J. Whitner Kennedy, 1888-1891
Joseph Whitner Kennedy became the third president of Presbyterian College in 1888. Raised in Williamston, South Carolina, Kennedy attended Davidson College and was an educator and the Superintendent of Public Education in Greenville County for two years. He came to Clinton as the principal of the preparatory department of Clinton High School and taught English literature in the collegiate department. He had been admitted to the bar in 1883 but preferred educational work.
During his brief tenure at PC, Clinton College was re-chartered in 1890 as the Presbyterian College of South Carolina, the curriculum was modernized, and the college received sixteen acres across Broad Street from Recitation Hall for the development of the West Plaza.

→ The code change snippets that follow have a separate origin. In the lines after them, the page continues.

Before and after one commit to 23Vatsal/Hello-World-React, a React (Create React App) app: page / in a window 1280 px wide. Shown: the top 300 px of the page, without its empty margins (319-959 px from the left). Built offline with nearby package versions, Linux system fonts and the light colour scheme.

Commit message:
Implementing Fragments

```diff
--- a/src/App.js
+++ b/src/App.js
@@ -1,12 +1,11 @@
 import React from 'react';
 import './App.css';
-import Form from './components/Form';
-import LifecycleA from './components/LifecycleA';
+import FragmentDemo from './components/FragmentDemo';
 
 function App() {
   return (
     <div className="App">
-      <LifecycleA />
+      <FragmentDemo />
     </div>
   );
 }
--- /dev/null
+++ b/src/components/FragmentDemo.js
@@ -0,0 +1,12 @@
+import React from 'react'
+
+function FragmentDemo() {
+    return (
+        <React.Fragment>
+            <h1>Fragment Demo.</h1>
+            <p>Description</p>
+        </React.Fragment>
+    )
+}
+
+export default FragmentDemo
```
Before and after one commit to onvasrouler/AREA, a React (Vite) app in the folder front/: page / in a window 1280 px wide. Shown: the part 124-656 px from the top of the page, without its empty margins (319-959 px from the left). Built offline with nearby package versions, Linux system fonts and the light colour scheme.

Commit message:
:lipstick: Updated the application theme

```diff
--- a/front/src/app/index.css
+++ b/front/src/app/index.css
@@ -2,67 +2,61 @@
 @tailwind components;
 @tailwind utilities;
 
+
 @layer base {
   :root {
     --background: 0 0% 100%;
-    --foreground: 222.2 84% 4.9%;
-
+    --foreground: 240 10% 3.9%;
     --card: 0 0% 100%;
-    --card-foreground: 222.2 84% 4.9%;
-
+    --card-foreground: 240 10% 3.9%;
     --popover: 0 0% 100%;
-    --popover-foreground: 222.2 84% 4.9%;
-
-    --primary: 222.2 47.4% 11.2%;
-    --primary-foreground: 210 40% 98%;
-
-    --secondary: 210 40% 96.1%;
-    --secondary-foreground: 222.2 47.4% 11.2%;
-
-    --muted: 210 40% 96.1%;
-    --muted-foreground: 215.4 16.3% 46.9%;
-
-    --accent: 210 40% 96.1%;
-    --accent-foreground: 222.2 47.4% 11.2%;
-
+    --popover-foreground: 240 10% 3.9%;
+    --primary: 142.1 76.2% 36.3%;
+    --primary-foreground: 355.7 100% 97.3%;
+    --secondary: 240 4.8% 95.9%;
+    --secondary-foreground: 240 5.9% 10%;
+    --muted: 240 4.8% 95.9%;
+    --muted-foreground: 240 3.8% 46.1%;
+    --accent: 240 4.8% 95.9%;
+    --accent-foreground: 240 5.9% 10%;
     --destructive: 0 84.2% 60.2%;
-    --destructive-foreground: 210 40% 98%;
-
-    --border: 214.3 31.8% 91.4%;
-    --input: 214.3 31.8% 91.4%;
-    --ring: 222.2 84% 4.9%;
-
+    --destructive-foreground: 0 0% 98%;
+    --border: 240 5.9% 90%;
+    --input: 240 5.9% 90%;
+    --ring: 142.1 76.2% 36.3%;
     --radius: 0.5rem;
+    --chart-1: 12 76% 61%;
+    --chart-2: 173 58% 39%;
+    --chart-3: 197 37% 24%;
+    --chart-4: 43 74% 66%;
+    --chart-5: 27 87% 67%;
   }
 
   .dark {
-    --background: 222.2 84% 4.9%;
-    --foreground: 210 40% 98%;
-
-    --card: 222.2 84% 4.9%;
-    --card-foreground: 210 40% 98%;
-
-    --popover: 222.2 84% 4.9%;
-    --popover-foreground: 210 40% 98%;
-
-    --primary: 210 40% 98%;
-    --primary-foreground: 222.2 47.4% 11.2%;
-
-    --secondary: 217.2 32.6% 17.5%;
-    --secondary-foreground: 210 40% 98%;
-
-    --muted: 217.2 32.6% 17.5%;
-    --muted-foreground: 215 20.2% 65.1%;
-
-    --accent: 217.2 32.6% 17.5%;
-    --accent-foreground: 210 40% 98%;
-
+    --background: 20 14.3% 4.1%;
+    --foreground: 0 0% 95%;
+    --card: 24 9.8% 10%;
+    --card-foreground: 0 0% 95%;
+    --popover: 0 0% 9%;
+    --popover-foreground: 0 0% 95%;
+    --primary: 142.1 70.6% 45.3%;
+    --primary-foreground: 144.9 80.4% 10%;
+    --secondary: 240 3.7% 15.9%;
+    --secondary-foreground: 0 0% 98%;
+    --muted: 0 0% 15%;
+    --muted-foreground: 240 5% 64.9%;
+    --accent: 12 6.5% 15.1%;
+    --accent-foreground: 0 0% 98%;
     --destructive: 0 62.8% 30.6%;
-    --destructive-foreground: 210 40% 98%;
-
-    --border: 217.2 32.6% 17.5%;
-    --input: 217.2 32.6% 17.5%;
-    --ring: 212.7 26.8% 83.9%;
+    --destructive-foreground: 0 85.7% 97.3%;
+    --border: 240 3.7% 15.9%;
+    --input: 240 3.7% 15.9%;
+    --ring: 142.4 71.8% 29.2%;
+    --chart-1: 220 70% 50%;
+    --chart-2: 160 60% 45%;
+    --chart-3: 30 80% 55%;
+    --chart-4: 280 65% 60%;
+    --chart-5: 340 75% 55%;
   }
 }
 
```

“This gift of land immediately sparked the first really productive action on the part of the fledgling Alumni Association, which endorsed the plan to raise $2,500 to build a dormitory [Alumni Hall] on the new site” (Hammet, 12). In 1891, the college had been in operation only ten years, thus alumni fundraising was limited to the twenty-three graduates of the college up to that point (Registrar’s Book of Graduates, Presbyterian College, Archives and Special Collections). J. Ferdinand Jacobs, professor and financial agent of the college was “so adept at fundraising that he brought in enough subscriptions during the opening months of 1891 to underwrite the construction of the proposed first dormitory” which was completed by October of that year (Hammet, 14).
Kennedy, the father of four young children, “gave much of his small salary to help the struggling college,” according to a letter to Dr. Marshall Brown from Katharine Bean Graham, wife of PC Professor Bothwell Graham. J. W. Kennedy was the father of PC student Fronde Kennedy, class of 1896. Miss Kennedy later became the second Dean of Women at Duke University. Fronde received an Honorary Doctorate of literature from PC in 1924.
Kennedy’s presidency was ended by his sudden death at the age of 36 in February of 1891.